Second, I allowed NQ-USA to pull posts from my blog but I actually don't contribute there. I allowed it to go on because it drove traffic but it was a mistake in hindsight. The incessant chatter over the COLB was offensive. As per the PUMA movement, that too was a mistake. They don't care for me much either. I'm not much for those who parrot right wing talking points.
Politics isn't static. I do speak my mind, that much is true. If you read my writing through the election, I largely focused on the polling and the ads. And I actually had a number of good things to say about Obama. He has flaws and attributes just like any other politician. I thought him unelectable and I was wrong. He's not my ideal either but you dance with what you got. I am cautiously optimistic that Obama can be prodded leftward. Oddly enough as his supporters have become disenchanted even before he assumes the oath of office, I have been more supportive of some his moves.

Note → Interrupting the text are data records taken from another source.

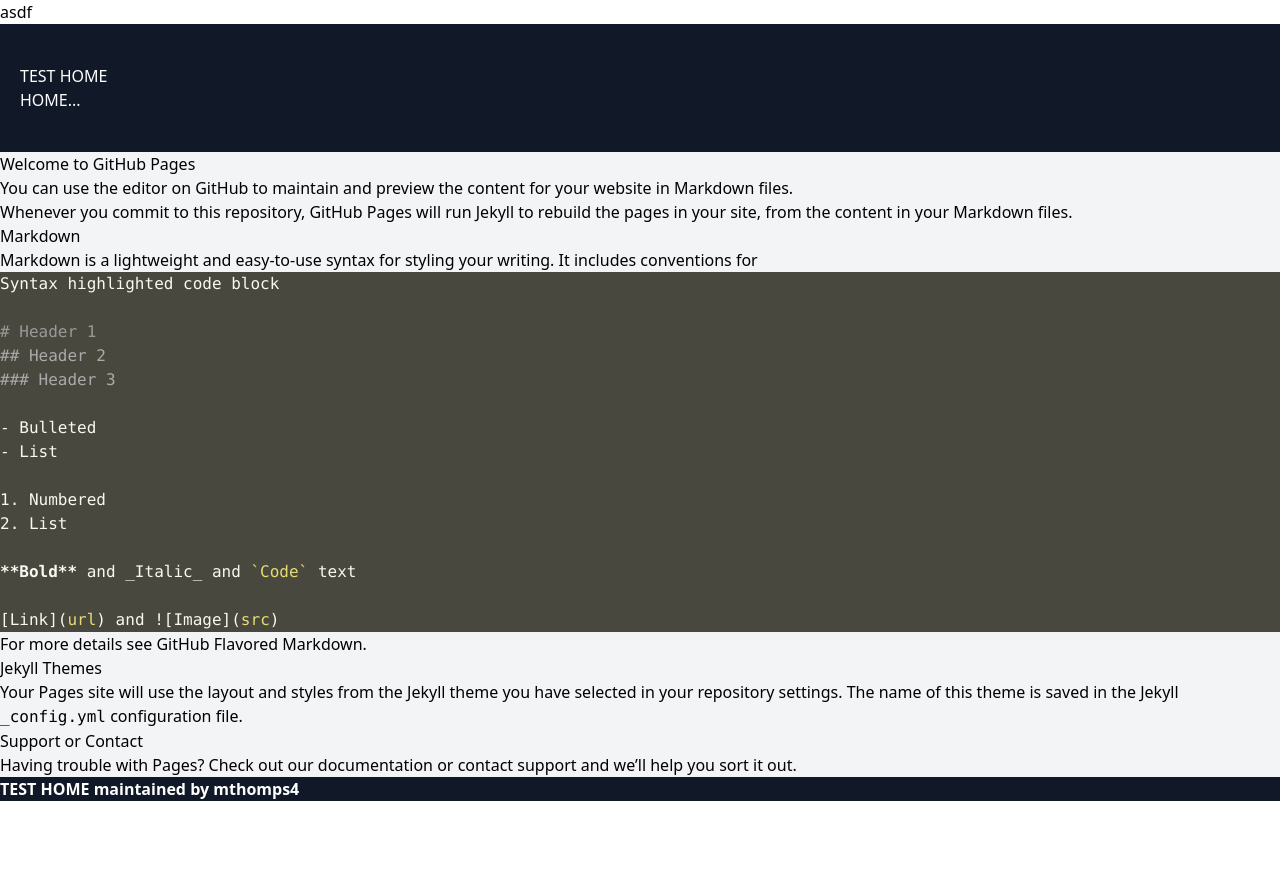
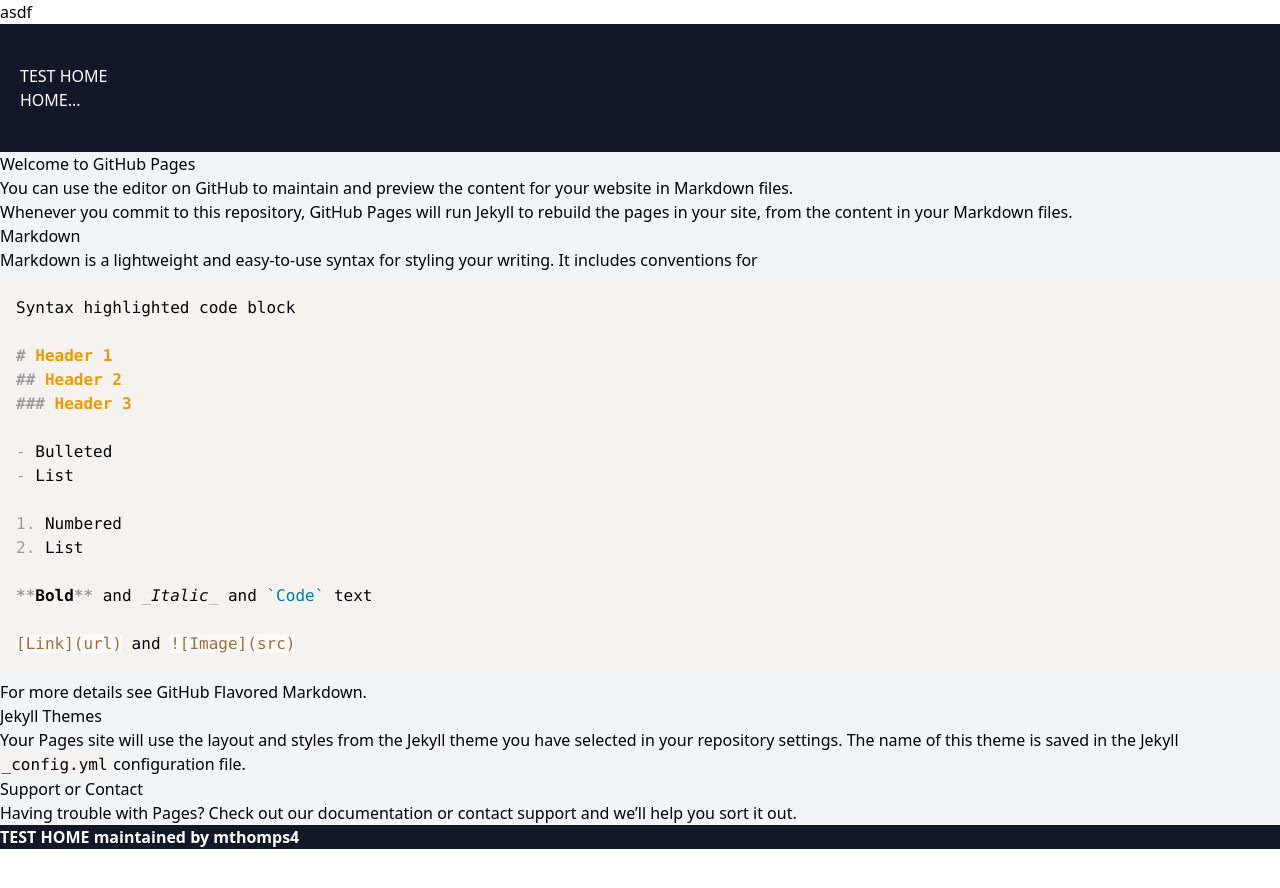
Before and after one commit to mthomps4/test-pages, a Jekyll site: the page built from README.md, in a window 1280 px wide. Shown: the top 888 px of the page. Built offline with Jekyll 4.4.1, drawn with Linux system fonts in a browser that asks for light colours; nearby versions of some CDN libraries; our own code applies the rules of GitHub Pages for plain Markdown files; library files that are not in the unit come from our copies.

Commit message:
Update default.html

```diff
--- a/_layouts/default.html
+++ b/_layouts/default.html
@@ -5,7 +5,9 @@
     <meta http-equiv="X-UA-Compatible" content="IE=edge">
     <meta name="viewport" content="width=device-width, initial-scale=1.0" />
     <link href="https://unpkg.com/tailwindcss@^2/dist/tailwind.min.css" rel="stylesheet">
-    <link rel="stylesheet" type="text/css" media="screen" href="{{ '/assets/css/rouge.css?v=' | append: site.github.build_revision | relative_url }}">
+<!--     <link rel="stylesheet" type="text/css" media="screen" href="{{ '/assets/css/rouge.css?v=' | append: site.github.build_revision | relative_url }}"> -->
+    <link rel="stylesheet" type="text/css" media="screen" href="{{ '/assets/css/prism.css?v=' | append: site.github.build_revision | relative_url }}">
+
 
     {% seo %}
   </head>
@@ -32,5 +34,7 @@
         <p class="copyright">{{ site.title | default: site.github.repository_name }} maintained by <a href="{{ site.github.owner_url }}">{{ site.github.owner_name }}</a></p>
       {% endif %}
     </footer>
+
+    <script src="/assets/js/prism.js"></script>
   </body>
 </html>
```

I wouldn't say I am a bomb thrower but more of an occasional provocateur certainly. There is little question that primaries were a divisive exercise but we stay in that mind-set, we will accomplish nothing.
Funny story that is. I actually started out as an ABC voter (Anybody But Clinton) but ended up a NBC one (Nobody But Clinton) though I largely supported John Edwards through January 2008. The poverty is a moral imperative really captured my attention. I also admired Dennis Kucinich but thought him unelectable. Hillary was off my radar screen until she found her voice in New Hampshire. That speech floored me. Obama I found largely to be an empty suit (though he is filling it out nicely and he has clearly grown during the campaign) and I didn't like his post-partisan approach (some fights are worth having) among other things (his vote for the Bush-Cheney Energy Policy and his clear inexperience on foreign affairs to name two). Still on Election Night I was pretty tickled pink. I did flirt with the PUMA movement for about two months but their spouting of right-wing talking points led to a complete break. My view of Obama is that he is a politician with flaws and attributes. During the primaries, I focused on his flaws. Now it's time to focus on his attributes I think and prod, push, cajole him leftward.
There is all this talk of FDR lately. My own take on FDR is that FDR was a pragmatist and an experimenter more than some committed liberal ideologue. He was willing to try any approach and see if they paid results. It just so happens that more "radical" programs was what paid dividends.
LBJ was the radical but he also governed in a time of plenty with an America still ascendant. We don't have the luxury of time on a whole host of issues.
If I have a favorite Democrat, it's Barbara Jordan. If I have a favorite Republican, it's Chester Arthur.
Amazing turnabout in the polling. Kadima was ahead in the first few polls but this is stunning and frankly worrisome. A Netanyahu win effectively ends at any chance at the Saudi peace initiative.
Timing is everything and it is saddens me that as we turn the corner in the US, Israel falls off a cliff. I suppose I won't yet despair because elections are not until mid-February and my sense of Livni is that she is tough as nails.
To me, Sarah Palin represents the failure of Republican America. She's obviously a talented, bright, hard-working, driven individual. But she is so ill-informed and poorly trained that it boggles the mind. How can this great nation produces such leaders? The answer is that Sarah Palin is the product of Reagan's America.